YOUR GOAL —
Every record must be retyped as it stands.

SOURCE MATERIAL —
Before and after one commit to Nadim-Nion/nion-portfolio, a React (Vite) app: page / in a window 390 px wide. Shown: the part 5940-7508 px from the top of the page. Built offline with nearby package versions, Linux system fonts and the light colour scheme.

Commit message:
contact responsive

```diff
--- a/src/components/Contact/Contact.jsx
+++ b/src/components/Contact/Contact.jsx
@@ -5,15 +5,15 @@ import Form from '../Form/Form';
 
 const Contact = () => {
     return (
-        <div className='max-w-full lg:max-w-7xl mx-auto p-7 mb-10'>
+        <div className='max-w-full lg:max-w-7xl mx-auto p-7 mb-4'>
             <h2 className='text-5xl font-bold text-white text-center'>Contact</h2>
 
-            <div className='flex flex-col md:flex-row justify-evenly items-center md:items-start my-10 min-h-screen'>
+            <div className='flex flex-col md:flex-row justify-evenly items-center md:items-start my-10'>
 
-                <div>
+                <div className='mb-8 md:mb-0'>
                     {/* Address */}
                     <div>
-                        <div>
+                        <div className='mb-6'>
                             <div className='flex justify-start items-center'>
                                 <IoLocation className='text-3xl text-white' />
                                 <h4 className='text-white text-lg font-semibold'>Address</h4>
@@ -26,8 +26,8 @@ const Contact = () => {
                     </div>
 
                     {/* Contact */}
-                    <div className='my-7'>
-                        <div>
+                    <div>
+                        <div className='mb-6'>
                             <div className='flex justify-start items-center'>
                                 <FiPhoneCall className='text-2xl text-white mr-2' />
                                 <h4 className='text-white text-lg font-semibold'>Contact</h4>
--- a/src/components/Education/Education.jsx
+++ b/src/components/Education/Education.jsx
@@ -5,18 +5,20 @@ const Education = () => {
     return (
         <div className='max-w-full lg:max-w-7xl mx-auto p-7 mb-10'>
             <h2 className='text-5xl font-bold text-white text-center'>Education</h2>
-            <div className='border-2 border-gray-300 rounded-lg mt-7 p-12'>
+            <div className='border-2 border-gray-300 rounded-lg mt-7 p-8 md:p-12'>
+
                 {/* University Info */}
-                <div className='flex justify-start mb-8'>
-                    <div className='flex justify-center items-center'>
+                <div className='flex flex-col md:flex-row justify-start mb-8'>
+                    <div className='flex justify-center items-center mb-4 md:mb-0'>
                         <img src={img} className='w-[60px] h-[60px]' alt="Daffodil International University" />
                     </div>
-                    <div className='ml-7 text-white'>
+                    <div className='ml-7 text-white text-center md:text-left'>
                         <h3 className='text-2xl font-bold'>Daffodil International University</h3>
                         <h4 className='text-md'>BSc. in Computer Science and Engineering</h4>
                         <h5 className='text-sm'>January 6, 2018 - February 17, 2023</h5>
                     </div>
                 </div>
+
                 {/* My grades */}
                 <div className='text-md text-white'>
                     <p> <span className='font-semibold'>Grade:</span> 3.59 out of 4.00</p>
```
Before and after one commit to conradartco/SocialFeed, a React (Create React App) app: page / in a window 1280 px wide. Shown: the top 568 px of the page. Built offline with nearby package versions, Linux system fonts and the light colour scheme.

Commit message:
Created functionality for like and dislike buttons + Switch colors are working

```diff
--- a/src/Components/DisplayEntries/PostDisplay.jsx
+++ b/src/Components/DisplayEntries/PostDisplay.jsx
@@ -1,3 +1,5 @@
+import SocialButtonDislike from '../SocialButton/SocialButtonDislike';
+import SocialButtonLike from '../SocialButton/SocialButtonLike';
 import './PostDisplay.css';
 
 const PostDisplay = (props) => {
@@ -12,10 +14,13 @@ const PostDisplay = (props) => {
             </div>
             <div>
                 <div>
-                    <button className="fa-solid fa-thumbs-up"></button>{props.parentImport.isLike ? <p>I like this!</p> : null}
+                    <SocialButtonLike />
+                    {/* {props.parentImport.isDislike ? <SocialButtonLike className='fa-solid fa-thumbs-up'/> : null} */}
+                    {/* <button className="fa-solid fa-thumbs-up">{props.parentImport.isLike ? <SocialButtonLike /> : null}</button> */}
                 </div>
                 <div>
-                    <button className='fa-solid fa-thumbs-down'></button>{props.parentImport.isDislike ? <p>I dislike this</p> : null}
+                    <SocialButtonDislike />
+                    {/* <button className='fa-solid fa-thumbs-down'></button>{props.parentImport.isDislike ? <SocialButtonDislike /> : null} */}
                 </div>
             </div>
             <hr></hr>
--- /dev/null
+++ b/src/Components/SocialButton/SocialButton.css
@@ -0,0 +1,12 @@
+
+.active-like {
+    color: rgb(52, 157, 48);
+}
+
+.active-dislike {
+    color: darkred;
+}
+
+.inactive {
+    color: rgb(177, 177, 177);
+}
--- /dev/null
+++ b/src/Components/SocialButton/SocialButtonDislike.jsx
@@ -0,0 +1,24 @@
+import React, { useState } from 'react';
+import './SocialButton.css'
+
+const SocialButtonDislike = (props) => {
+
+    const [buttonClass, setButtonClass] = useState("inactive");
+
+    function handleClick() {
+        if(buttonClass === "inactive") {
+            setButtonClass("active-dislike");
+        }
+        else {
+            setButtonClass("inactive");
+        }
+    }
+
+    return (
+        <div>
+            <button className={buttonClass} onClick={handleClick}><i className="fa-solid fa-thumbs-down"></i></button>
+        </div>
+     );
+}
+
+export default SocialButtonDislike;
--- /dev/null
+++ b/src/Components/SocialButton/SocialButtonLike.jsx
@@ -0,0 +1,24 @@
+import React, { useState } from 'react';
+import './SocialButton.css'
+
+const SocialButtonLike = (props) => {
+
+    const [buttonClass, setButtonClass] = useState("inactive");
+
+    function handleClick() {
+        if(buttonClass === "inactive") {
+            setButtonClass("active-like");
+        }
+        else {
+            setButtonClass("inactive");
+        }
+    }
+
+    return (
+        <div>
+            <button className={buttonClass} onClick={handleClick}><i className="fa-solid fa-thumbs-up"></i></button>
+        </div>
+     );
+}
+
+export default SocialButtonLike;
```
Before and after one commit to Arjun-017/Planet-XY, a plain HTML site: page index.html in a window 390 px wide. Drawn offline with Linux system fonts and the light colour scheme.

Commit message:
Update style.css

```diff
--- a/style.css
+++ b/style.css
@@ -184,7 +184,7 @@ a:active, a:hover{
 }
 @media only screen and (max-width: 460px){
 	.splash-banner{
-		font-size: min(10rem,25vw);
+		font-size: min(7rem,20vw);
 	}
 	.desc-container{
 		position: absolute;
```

SOLUTION FOR THIS TASK —
Before and after one commit to Nadim-Nion/nion-portfolio, a React (Vite) app: page / in a window 390 px wide. Shown: the part 5940-7508 px from the top of the page. Built offline with nearby package versions, Linux system fonts and the light colour scheme.

Commit message:
contact responsive

```diff
--- a/src/components/Contact/Contact.jsx
+++ b/src/components/Contact/Contact.jsx
@@ -5,15 +5,15 @@ import Form from '../Form/Form';
 
 const Contact = () => {
     return (
-        <div className='max-w-full lg:max-w-7xl mx-auto p-7 mb-10'>
+        <div className='max-w-full lg:max-w-7xl mx-auto p-7 mb-4'>
             <h2 className='text-5xl font-bold text-white text-center'>Contact</h2>
 
-            <div className='flex flex-col md:flex-row justify-evenly items-center md:items-start my-10 min-h-screen'>
+            <div className='flex flex-col md:flex-row justify-evenly items-center md:items-start my-10'>
 
-                <div>
+                <div className='mb-8 md:mb-0'>
                     {/* Address */}
                     <div>
-                        <div>
+                        <div className='mb-6'>
                             <div className='flex justify-start items-center'>
                                 <IoLocation className='text-3xl text-white' />
                                 <h4 className='text-white text-lg font-semibold'>Address</h4>
@@ -26,8 +26,8 @@ const Contact = () => {
                     </div>
 
                     {/* Contact */}
-                    <div className='my-7'>
-                        <div>
+                    <div>
+                        <div className='mb-6'>
                             <div className='flex justify-start items-center'>
                                 <FiPhoneCall className='text-2xl text-white mr-2' />
                                 <h4 className='text-white text-lg font-semibold'>Contact</h4>
--- a/src/components/Education/Education.jsx
+++ b/src/components/Education/Education.jsx
@@ -5,18 +5,20 @@ const Education = () => {
     return (
         <div className='max-w-full lg:max-w-7xl mx-auto p-7 mb-10'>
             <h2 className='text-5xl font-bold text-white text-center'>Education</h2>
-            <div className='border-2 border-gray-300 rounded-lg mt-7 p-12'>
+            <div className='border-2 border-gray-300 rounded-lg mt-7 p-8 md:p-12'>
+
                 {/* University Info */}
-                <div className='flex justify-start mb-8'>
-                    <div className='flex justify-center items-center'>
+                <div className='flex flex-col md:flex-row justify-start mb-8'>
+                    <div className='flex justify-center items-center mb-4 md:mb-0'>
                         <img src={img} className='w-[60px] h-[60px]' alt="Daffodil International University" />
                     </div>
-                    <div className='ml-7 text-white'>
+                    <div className='ml-7 text-white text-center md:text-left'>
                         <h3 className='text-2xl font-bold'>Daffodil International University</h3>
                         <h4 className='text-md'>BSc. in Computer Science and Engineering</h4>
                         <h5 className='text-sm'>January 6, 2018 - February 17, 2023</h5>
                     </div>
                 </div>
+
                 {/* My grades */}
                 <div className='text-md text-white'>
                     <p> <span className='font-semibold'>Grade:</span> 3.59 out of 4.00</p>
```
Before and after one commit to conradartco/SocialFeed, a React (Create React App) app: page / in a window 1280 px wide. Shown: the top 568 px of the page. Built offline with nearby package versions, Linux system fonts and the light colour scheme.

Commit message:
Created functionality for like and dislike buttons + Switch colors are working

```diff
--- a/src/Components/DisplayEntries/PostDisplay.jsx
+++ b/src/Components/DisplayEntries/PostDisplay.jsx
@@ -1,3 +1,5 @@
+import SocialButtonDislike from '../SocialButton/SocialButtonDislike';
+import SocialButtonLike from '../SocialButton/SocialButtonLike';
 import './PostDisplay.css';
 
 const PostDisplay = (props) => {
@@ -12,10 +14,13 @@ const PostDisplay = (props) => {
             </div>
             <div>
                 <div>
-                    <button className="fa-solid fa-thumbs-up"></button>{props.parentImport.isLike ? <p>I like this!</p> : null}
+                    <SocialButtonLike />
+                    {/* {props.parentImport.isDislike ? <SocialButtonLike className='fa-solid fa-thumbs-up'/> : null} */}
+                    {/* <button className="fa-solid fa-thumbs-up">{props.parentImport.isLike ? <SocialButtonLike /> : null}</button> */}
                 </div>
                 <div>
-                    <button className='fa-solid fa-thumbs-down'></button>{props.parentImport.isDislike ? <p>I dislike this</p> : null}
+                    <SocialButtonDislike />
+                    {/* <button className='fa-solid fa-thumbs-down'></button>{props.parentImport.isDislike ? <SocialButtonDislike /> : null} */}
                 </div>
             </div>
             <hr></hr>
--- /dev/null
+++ b/src/Components/SocialButton/SocialButton.css
@@ -0,0 +1,12 @@
+
+.active-like {
+    color: rgb(52, 157, 48);
+}
+
+.active-dislike {
+    color: darkred;
+}
+
+.inactive {
+    color: rgb(177, 177, 177);
+}
--- /dev/null
+++ b/src/Components/SocialButton/SocialButtonDislike.jsx
@@ -0,0 +1,24 @@
+import React, { useState } from 'react';
+import './SocialButton.css'
+
+const SocialButtonDislike = (props) => {
+
+    const [buttonClass, setButtonClass] = useState("inactive");
+
+    function handleClick() {
+        if(buttonClass === "inactive") {
+            setButtonClass("active-dislike");
+        }
+        else {
+            setButtonClass("inactive");
+        }
+    }
+
+    return (
+        <div>
+            <button className={buttonClass} onClick={handleClick}><i className="fa-solid fa-thumbs-down"></i></button>
+        </div>
+     );
+}
+
+export default SocialButtonDislike;
--- /dev/null
+++ b/src/Components/SocialButton/SocialButtonLike.jsx
@@ -0,0 +1,24 @@
+import React, { useState } from 'react';
+import './SocialButton.css'
+
+const SocialButtonLike = (props) => {
+
+    const [buttonClass, setButtonClass] = useState("inactive");
+
+    function handleClick() {
+        if(buttonClass === "inactive") {
+            setButtonClass("active-like");
+        }
+        else {
+            setButtonClass("inactive");
+        }
+    }
+
+    return (
+        <div>
+            <button className={buttonClass} onClick={handleClick}><i className="fa-solid fa-thumbs-up"></i></button>
+        </div>
+     );
+}
+
+export default SocialButtonLike;
```
Before and after one commit to Arjun-017/Planet-XY, a plain HTML site: page index.html in a window 390 px wide. Drawn offline with Linux system fonts and the light colour scheme.

Commit message:
Update style.css

```diff
--- a/style.css
+++ b/style.css
@@ -184,7 +184,7 @@ a:active, a:hover{
 }
 @media only screen and (max-width: 460px){
 	.splash-banner{
-		font-size: min(10rem,25vw);
+		font-size: min(7rem,20vw);
 	}
 	.desc-container{
 		position: absolute;
```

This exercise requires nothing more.